After checking the listing below, say how many of its lines contain the string "border". Only the number is needed.

─── THE DATA

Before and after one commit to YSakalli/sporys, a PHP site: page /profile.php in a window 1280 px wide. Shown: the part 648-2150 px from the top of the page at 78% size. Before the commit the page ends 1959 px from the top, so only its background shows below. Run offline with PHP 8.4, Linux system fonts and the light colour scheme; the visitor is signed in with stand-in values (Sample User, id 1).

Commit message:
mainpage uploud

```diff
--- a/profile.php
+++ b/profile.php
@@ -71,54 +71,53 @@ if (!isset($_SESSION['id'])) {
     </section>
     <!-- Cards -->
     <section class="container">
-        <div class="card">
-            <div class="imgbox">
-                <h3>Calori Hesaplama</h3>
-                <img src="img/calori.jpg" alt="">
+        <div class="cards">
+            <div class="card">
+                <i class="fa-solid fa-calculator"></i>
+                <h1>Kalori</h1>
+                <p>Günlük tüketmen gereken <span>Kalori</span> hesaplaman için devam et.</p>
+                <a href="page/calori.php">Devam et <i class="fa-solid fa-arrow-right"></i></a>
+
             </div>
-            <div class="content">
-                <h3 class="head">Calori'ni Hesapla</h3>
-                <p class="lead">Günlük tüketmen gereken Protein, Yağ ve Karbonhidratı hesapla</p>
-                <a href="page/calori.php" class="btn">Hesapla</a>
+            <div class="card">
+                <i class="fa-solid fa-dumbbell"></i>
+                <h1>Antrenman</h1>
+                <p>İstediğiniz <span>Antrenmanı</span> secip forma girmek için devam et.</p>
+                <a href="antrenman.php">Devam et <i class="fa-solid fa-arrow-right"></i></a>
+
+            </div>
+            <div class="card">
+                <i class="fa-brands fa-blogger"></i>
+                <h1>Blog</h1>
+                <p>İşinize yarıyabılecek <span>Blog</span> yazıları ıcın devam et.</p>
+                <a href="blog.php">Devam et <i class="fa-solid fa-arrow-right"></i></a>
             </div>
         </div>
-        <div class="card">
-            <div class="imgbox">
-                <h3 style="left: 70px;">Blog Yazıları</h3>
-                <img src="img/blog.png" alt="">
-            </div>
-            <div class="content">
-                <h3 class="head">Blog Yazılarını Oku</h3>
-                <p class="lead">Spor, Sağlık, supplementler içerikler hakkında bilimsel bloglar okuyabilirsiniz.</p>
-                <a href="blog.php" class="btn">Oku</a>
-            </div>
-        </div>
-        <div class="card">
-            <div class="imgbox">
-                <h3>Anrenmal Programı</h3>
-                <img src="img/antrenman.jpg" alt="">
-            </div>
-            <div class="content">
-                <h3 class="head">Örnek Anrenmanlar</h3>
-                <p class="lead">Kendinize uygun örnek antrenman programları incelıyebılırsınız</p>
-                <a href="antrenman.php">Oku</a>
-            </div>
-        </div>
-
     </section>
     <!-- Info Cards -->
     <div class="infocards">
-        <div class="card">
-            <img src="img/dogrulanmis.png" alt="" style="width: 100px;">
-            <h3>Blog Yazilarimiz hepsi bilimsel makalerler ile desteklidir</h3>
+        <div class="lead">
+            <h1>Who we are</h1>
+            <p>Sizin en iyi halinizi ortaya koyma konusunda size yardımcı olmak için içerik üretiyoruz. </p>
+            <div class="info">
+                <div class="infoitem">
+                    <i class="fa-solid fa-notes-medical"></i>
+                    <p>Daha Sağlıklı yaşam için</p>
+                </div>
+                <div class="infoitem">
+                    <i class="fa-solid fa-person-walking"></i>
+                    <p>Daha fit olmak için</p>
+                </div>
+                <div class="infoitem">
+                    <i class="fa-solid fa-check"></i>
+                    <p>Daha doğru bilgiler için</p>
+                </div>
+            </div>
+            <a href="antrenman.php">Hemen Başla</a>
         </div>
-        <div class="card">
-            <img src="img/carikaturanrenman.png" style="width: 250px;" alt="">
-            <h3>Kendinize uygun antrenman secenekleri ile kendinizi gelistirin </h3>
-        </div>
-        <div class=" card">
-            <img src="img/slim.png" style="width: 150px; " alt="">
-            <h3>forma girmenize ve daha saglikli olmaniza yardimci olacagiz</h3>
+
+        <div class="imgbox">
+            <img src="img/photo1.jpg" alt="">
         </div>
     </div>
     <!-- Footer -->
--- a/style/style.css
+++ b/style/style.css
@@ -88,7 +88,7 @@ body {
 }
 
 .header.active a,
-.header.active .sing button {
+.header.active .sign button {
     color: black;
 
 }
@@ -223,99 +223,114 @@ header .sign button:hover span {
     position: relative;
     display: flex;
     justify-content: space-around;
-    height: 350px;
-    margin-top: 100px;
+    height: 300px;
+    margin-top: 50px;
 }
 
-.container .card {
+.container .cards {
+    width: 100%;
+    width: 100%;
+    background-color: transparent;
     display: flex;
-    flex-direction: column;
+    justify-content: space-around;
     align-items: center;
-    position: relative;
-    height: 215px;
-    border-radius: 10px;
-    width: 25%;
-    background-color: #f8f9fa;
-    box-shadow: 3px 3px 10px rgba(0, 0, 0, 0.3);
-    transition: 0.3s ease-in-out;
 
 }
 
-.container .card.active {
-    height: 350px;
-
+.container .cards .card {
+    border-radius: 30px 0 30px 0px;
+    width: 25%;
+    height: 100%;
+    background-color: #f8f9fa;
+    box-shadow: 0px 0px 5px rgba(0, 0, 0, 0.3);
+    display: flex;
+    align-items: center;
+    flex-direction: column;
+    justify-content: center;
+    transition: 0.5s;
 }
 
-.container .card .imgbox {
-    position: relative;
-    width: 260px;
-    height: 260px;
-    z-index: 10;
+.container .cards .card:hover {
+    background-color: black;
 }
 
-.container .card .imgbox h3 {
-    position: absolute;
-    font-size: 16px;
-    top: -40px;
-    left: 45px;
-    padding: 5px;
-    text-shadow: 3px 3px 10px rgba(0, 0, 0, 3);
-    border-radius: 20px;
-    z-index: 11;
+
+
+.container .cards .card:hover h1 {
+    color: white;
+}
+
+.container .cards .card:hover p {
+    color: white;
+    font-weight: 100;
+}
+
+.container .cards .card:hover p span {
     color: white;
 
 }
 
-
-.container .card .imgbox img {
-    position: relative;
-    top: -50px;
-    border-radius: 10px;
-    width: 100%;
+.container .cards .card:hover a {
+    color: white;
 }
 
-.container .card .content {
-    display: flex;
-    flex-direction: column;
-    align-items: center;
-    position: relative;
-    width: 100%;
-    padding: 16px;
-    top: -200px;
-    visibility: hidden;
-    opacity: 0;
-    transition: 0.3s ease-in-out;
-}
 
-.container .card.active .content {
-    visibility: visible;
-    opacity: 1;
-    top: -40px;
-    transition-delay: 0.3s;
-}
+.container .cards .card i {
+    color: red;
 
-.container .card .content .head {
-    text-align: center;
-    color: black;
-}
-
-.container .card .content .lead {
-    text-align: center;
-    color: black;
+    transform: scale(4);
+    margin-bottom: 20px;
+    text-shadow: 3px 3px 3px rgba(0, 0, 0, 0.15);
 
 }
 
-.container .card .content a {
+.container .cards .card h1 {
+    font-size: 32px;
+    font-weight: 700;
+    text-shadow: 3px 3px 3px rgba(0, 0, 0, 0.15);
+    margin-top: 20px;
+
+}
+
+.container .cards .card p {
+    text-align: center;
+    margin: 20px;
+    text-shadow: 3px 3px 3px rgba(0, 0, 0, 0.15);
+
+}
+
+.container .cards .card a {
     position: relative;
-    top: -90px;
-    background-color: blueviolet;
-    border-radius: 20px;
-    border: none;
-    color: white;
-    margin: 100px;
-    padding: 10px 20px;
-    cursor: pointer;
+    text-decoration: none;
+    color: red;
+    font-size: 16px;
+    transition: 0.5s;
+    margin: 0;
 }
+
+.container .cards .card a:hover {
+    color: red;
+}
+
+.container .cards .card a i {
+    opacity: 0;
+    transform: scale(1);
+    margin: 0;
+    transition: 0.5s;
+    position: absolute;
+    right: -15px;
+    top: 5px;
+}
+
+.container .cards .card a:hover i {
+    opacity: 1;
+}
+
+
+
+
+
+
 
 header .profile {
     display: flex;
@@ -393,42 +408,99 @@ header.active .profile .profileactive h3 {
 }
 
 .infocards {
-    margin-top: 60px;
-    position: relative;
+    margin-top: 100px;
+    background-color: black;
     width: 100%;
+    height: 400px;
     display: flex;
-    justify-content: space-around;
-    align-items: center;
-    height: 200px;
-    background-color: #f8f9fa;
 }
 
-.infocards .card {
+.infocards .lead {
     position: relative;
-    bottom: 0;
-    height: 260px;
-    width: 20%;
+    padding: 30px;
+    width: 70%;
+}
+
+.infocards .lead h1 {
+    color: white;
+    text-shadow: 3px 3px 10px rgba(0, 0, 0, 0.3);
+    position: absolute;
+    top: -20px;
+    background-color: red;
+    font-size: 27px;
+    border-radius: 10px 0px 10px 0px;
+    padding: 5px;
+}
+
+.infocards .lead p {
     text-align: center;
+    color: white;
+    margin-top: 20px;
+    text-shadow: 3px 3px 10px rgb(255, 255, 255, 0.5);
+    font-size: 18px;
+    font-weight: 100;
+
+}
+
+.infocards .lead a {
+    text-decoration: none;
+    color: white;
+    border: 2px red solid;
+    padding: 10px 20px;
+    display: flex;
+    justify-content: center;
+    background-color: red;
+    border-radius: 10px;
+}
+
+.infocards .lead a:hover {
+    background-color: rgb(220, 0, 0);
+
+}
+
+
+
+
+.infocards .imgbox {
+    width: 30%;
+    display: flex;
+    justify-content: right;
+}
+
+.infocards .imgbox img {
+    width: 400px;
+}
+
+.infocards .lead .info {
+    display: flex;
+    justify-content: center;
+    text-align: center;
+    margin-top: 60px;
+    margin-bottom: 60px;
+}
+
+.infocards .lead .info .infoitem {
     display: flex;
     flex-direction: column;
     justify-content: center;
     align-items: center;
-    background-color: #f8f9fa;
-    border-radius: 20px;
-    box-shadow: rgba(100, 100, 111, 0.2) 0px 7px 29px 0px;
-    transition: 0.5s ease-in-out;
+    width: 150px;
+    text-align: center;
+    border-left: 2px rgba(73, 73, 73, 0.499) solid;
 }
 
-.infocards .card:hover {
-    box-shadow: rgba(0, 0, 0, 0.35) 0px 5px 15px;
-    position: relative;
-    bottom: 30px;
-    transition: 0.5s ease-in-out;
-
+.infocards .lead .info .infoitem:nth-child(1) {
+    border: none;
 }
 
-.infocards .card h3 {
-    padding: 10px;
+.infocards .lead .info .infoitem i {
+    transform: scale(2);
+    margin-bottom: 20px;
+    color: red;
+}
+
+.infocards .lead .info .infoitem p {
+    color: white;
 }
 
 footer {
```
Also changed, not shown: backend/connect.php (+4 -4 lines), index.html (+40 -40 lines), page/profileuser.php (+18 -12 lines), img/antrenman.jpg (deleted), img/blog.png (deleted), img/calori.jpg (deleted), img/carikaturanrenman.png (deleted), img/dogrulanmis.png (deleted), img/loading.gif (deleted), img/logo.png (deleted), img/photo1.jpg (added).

──────

▸ EXPECTED ANSWER
12